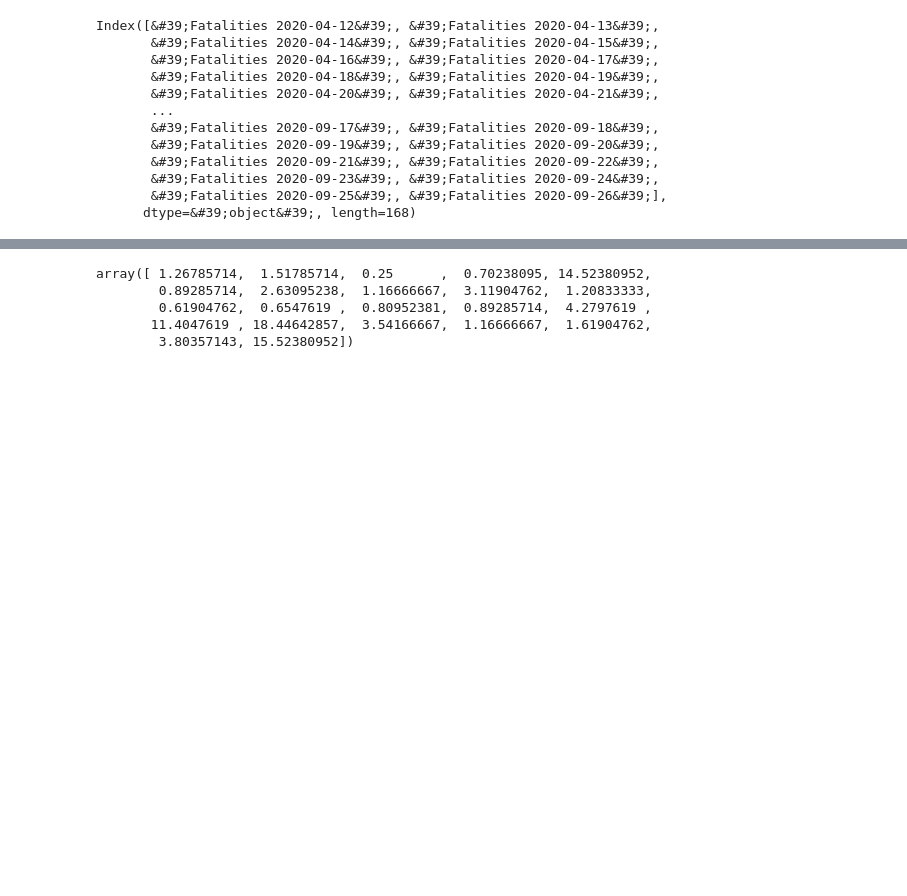
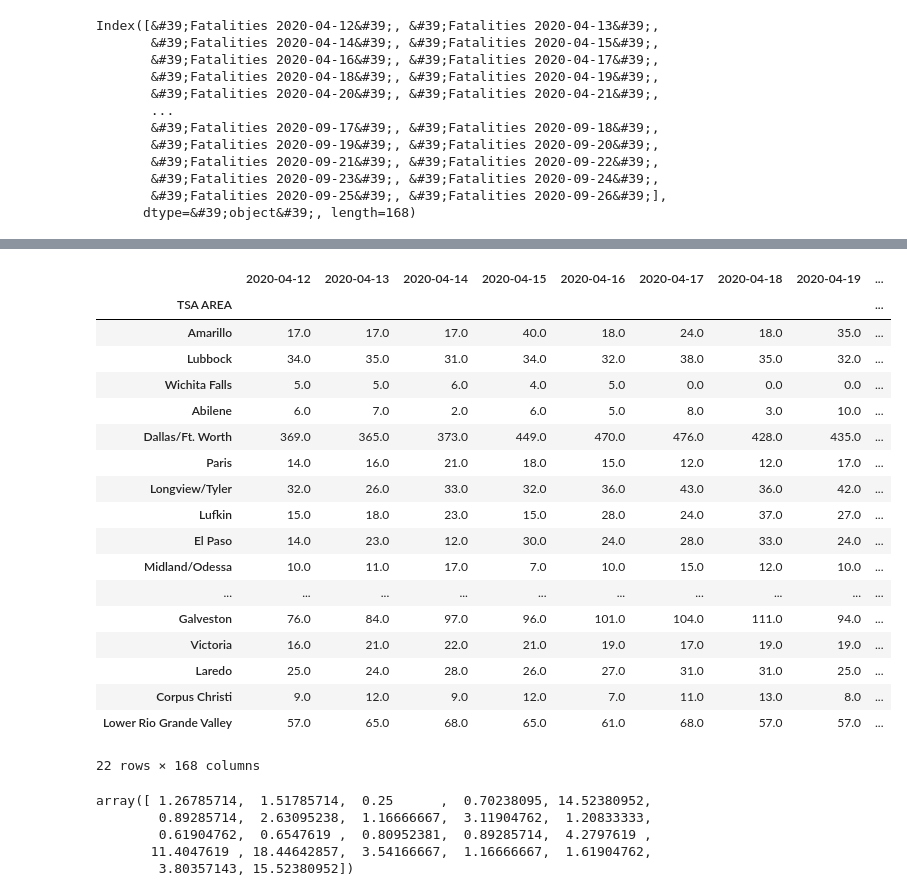
Before and after one commit to Data-Analytics-2020/Hypothesis-1, a Jupyter notebook: hype1.ipynb, the cells around one changed output, grey strips where cells are left out. Cells and saved outputs as stored; diff of their text form; code cells hidden in the pictures; blank space fills up the shorter version.

```diff
--- a/hype1.ipynb
+++ b/hype1.ipynb
@@ -140,5 +108,29 @@ fatal=fatal.T.copy()
 # %%
 pattern = re.compile('[0-9]+-[0-9]+-[0-9]+', re.IGNORECASE)
 datesh = [datetime.strptime(pattern.findall(sub)[0], '%Y-%m-%d') for sub in hosp.keys()[2:]]
+# %%
+hosp = hosp.drop(columns=['TSA ID'])
+hosp = hosp.set_index('TSA AREA')
+hosp
+# %% [output]
+|  | 2020-04-12 | 2020-04-13 | 2020-04-14 | 2020-04-15 | 2020-04-16 | 2020-04-17 | 2020-04-18 | 2020-04-19 | ... |
+| TSA AREA |  |  |  |  |  |  |  |  | ... |
+| Amarillo | 17.0 | 17.0 | 17.0 | 40.0 | 18.0 | 24.0 | 18.0 | 35.0 | ... |
+| Lubbock | 34.0 | 35.0 | 31.0 | 34.0 | 32.0 | 38.0 | 35.0 | 32.0 | ... |
+| Wichita Falls | 5.0 | 5.0 | 6.0 | 4.0 | 5.0 | 0.0 | 0.0 | 0.0 | ... |
+| Abilene | 6.0 | 7.0 | 2.0 | 6.0 | 5.0 | 8.0 | 3.0 | 10.0 | ... |
+| Dallas/Ft. Worth | 369.0 | 365.0 | 373.0 | 449.0 | 470.0 | 476.0 | 428.0 | 435.0 | ... |
+| Paris | 14.0 | 16.0 | 21.0 | 18.0 | 15.0 | 12.0 | 12.0 | 17.0 | ... |
+| Longview/Tyler | 32.0 | 26.0 | 33.0 | 32.0 | 36.0 | 43.0 | 36.0 | 42.0 | ... |
+| Lufkin | 15.0 | 18.0 | 23.0 | 15.0 | 28.0 | 24.0 | 37.0 | 27.0 | ... |
+| El Paso | 14.0 | 23.0 | 12.0 | 30.0 | 24.0 | 28.0 | 33.0 | 24.0 | ... |
+| Midland/Odessa | 10.0 | 11.0 | 17.0 | 7.0 | 10.0 | 15.0 | 12.0 | 10.0 | ... |
+| ... | ... | ... | ... | ... | ... | ... | ... | ... | ... |
+| Galveston | 76.0 | 84.0 | 97.0 | 96.0 | 101.0 | 104.0 | 111.0 | 94.0 | ... |
+| Victoria | 16.0 | 21.0 | 22.0 | 21.0 | 19.0 | 17.0 | 19.0 | 19.0 | ... |
+| Laredo | 25.0 | 24.0 | 28.0 | 26.0 | 27.0 | 31.0 | 31.0 | 25.0 | ... |
+| Corpus Christi | 9.0 | 12.0 | 9.0 | 12.0 | 7.0 | 11.0 | 13.0 | 8.0 | ... |
+| Lower Rio Grande Valley | 57.0 | 65.0 | 68.0 | 65.0 | 61.0 | 68.0 | 57.0 | 57.0 | ... |
+22 rows × 168 columns
 # %%
 pattern = re.compile('[0-9]+-[0-9]+-[0-9]+')
```
Also changed, not shown: parts of 5 cells of this notebook.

------------------------------

Give back the material exactly as written, images excluded.

▶ [Task result]
Before and after one commit to Data-Analytics-2020/Hypothesis-1, a Jupyter notebook: hype1.ipynb, the cells around one changed output, grey strips where cells are left out. Cells and saved outputs as stored; diff of their text form; code cells hidden in the pictures; blank space fills up the shorter version.

```diff
--- a/hype1.ipynb
+++ b/hype1.ipynb
@@ -140,5 +108,29 @@ fatal=fatal.T.copy()
 # %%
 pattern = re.compile('[0-9]+-[0-9]+-[0-9]+', re.IGNORECASE)
 datesh = [datetime.strptime(pattern.findall(sub)[0], '%Y-%m-%d') for sub in hosp.keys()[2:]]
+# %%
+hosp = hosp.drop(columns=['TSA ID'])
+hosp = hosp.set_index('TSA AREA')
+hosp
+# %% [output]
+|  | 2020-04-12 | 2020-04-13 | 2020-04-14 | 2020-04-15 | 2020-04-16 | 2020-04-17 | 2020-04-18 | 2020-04-19 | ... |
+| TSA AREA |  |  |  |  |  |  |  |  | ... |
+| Amarillo | 17.0 | 17.0 | 17.0 | 40.0 | 18.0 | 24.0 | 18.0 | 35.0 | ... |
+| Lubbock | 34.0 | 35.0 | 31.0 | 34.0 | 32.0 | 38.0 | 35.0 | 32.0 | ... |
+| Wichita Falls | 5.0 | 5.0 | 6.0 | 4.0 | 5.0 | 0.0 | 0.0 | 0.0 | ... |
+| Abilene | 6.0 | 7.0 | 2.0 | 6.0 | 5.0 | 8.0 | 3.0 | 10.0 | ... |
+| Dallas/Ft. Worth | 369.0 | 365.0 | 373.0 | 449.0 | 470.0 | 476.0 | 428.0 | 435.0 | ... |
+| Paris | 14.0 | 16.0 | 21.0 | 18.0 | 15.0 | 12.0 | 12.0 | 17.0 | ... |
+| Longview/Tyler | 32.0 | 26.0 | 33.0 | 32.0 | 36.0 | 43.0 | 36.0 | 42.0 | ... |
+| Lufkin | 15.0 | 18.0 | 23.0 | 15.0 | 28.0 | 24.0 | 37.0 | 27.0 | ... |
+| El Paso | 14.0 | 23.0 | 12.0 | 30.0 | 24.0 | 28.0 | 33.0 | 24.0 | ... |
+| Midland/Odessa | 10.0 | 11.0 | 17.0 | 7.0 | 10.0 | 15.0 | 12.0 | 10.0 | ... |
+| ... | ... | ... | ... | ... | ... | ... | ... | ... | ... |
+| Galveston | 76.0 | 84.0 | 97.0 | 96.0 | 101.0 | 104.0 | 111.0 | 94.0 | ... |
+| Victoria | 16.0 | 21.0 | 22.0 | 21.0 | 19.0 | 17.0 | 19.0 | 19.0 | ... |
+| Laredo | 25.0 | 24.0 | 28.0 | 26.0 | 27.0 | 31.0 | 31.0 | 25.0 | ... |
+| Corpus Christi | 9.0 | 12.0 | 9.0 | 12.0 | 7.0 | 11.0 | 13.0 | 8.0 | ... |
+| Lower Rio Grande Valley | 57.0 | 65.0 | 68.0 | 65.0 | 61.0 | 68.0 | 57.0 | 57.0 | ... |
+22 rows × 168 columns
 # %%
 pattern = re.compile('[0-9]+-[0-9]+-[0-9]+')
```
Also changed, not shown: parts of 5 cells of this notebook.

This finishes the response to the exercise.